Ned Benson's view of a couple going through troubled times comes in three versions: Him, Her, and Them. I saw Them. Maybe Him and/or Her is/are better.
This biography of George Takei works, despite any real tension. It's a testimonial to the warmth of Mr. Takei and, surprisingly, that's enough.
Signe Baumane's semi-autobiographical, animated view of the depression that has plagued her female ancestors and herself, is surprisingly light because of its black humor.
Richard Linklater's "Boyhood" is drawing wows from critics for using the same actors over twelve years, but sometimes the film feels that long.
A schmaltzy movie about big decisions and love should be so much better than this, especially with the talent involved.
A culinary battle between a haughty French restaurant and an immigrant Indian family is pleasant, but not much else.
This breezy Marvel offering is just plain fun and it's got a surprising amount of heart.
In an otherwise standard-issue biopic, Chadwick Boseman is phenomenal as the mercurial, combustible Godfather of Soul, James Brown.

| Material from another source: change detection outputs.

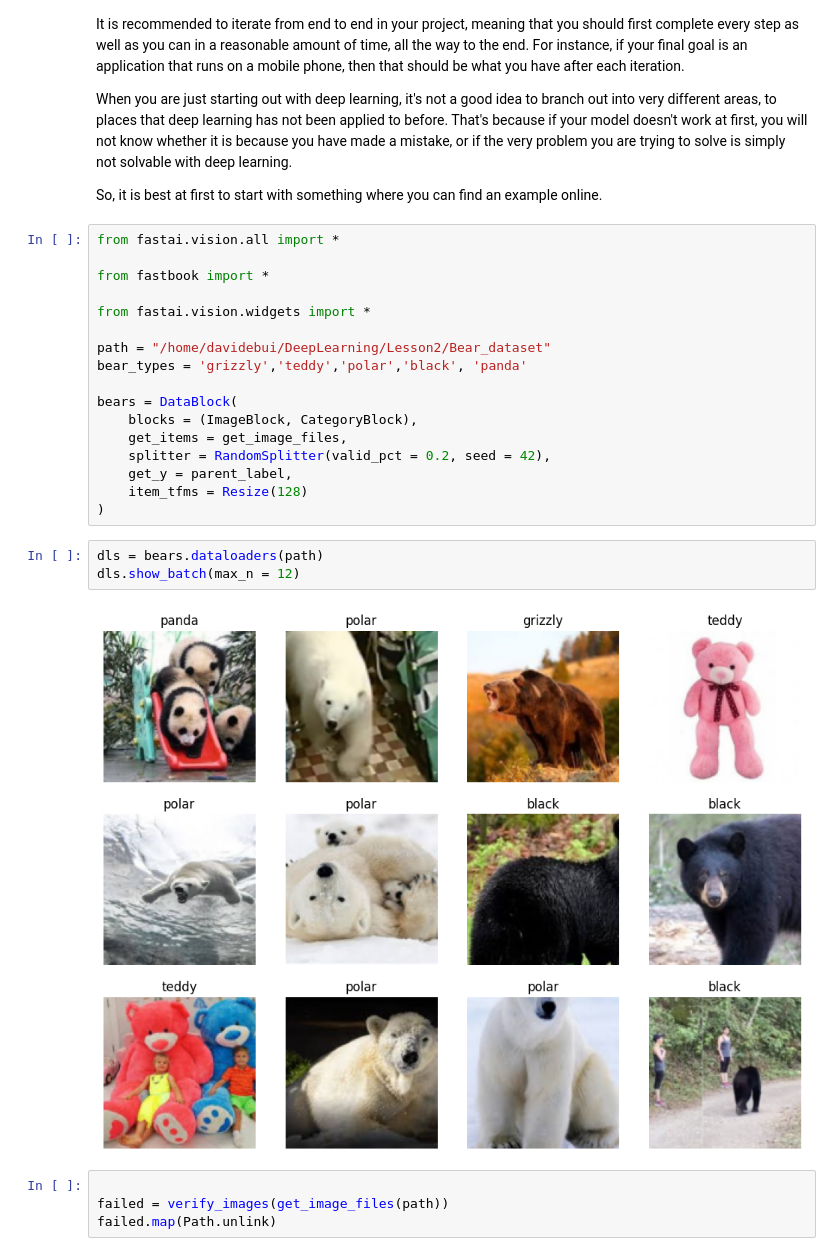
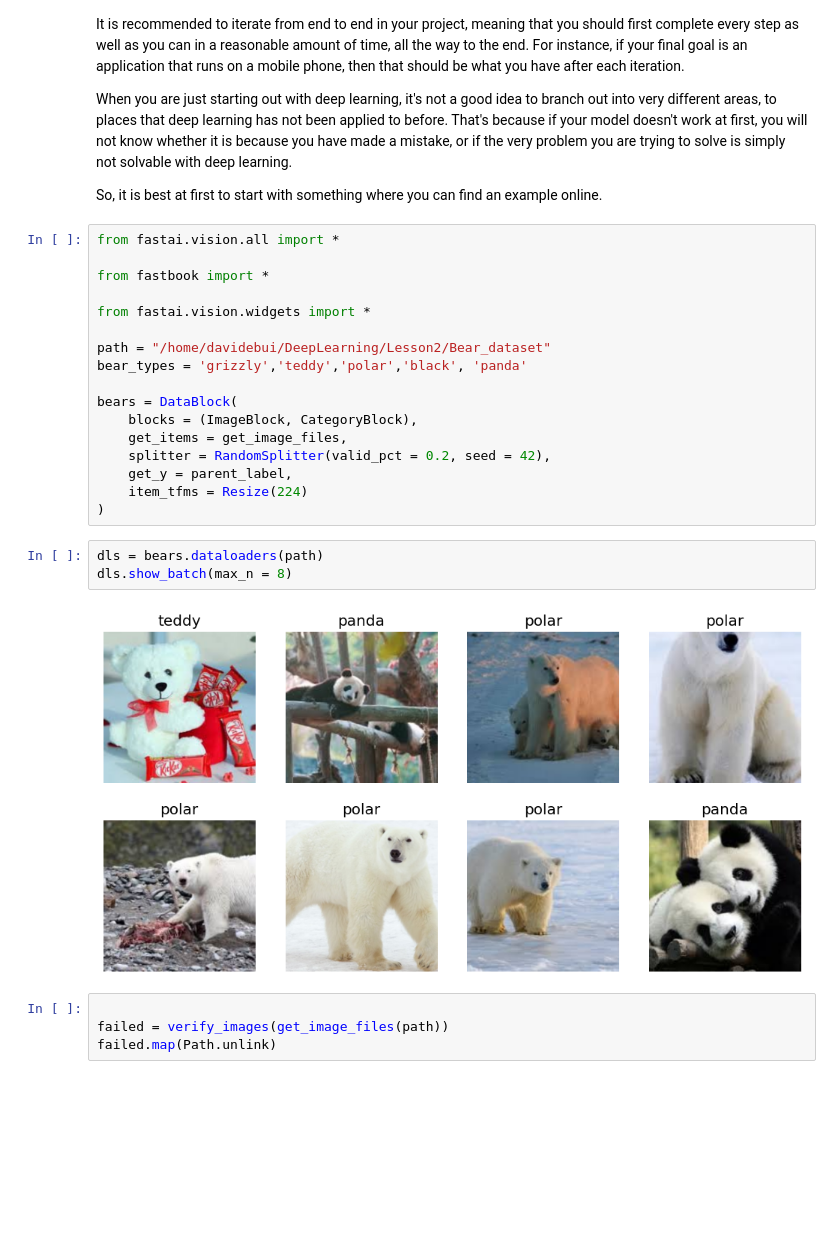
Before and after one commit to BKarmaVTH/Practical-Deep-Learning, a Jupyter notebook: Lesson2/Lesson2.ipynb, the cells around one changed output. Saved outputs shown, nothing was run; the diff lists cells and outputs as text; blank space fills up the shorter version.

```diff
--- a/Lesson2/Lesson2.ipynb
+++ b/Lesson2/Lesson2.ipynb
@@ -41,13 +41,13 @@ bears = DataBlock(
     get_items = get_image_files,
     splitter = RandomSplitter(valid_pct = 0.2, seed = 42),
     get_y = parent_label,
-    item_tfms = Resize(128)
+    item_tfms = Resize(224)
 )
 # %%
 dls = bears.dataloaders(path)
-dls.show_batch(max_n = 12)
+dls.show_batch(max_n = 8)
 # %% [output]
-[figure, old version]
+[figure, new version]
 # %%
 
 failed = verify_images(get_image_files(path))
```
Also changed, not shown: parts of 26 cells of this notebook.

Scarlett Johansson stars in the titular role as the accidental recipient of a drug that progressively unlocks 100% of her brain capacity, with increasingly unexpected (and loony) results.
Buddy movie follows two gentlemen vacationing in Iceland. Very little else happens.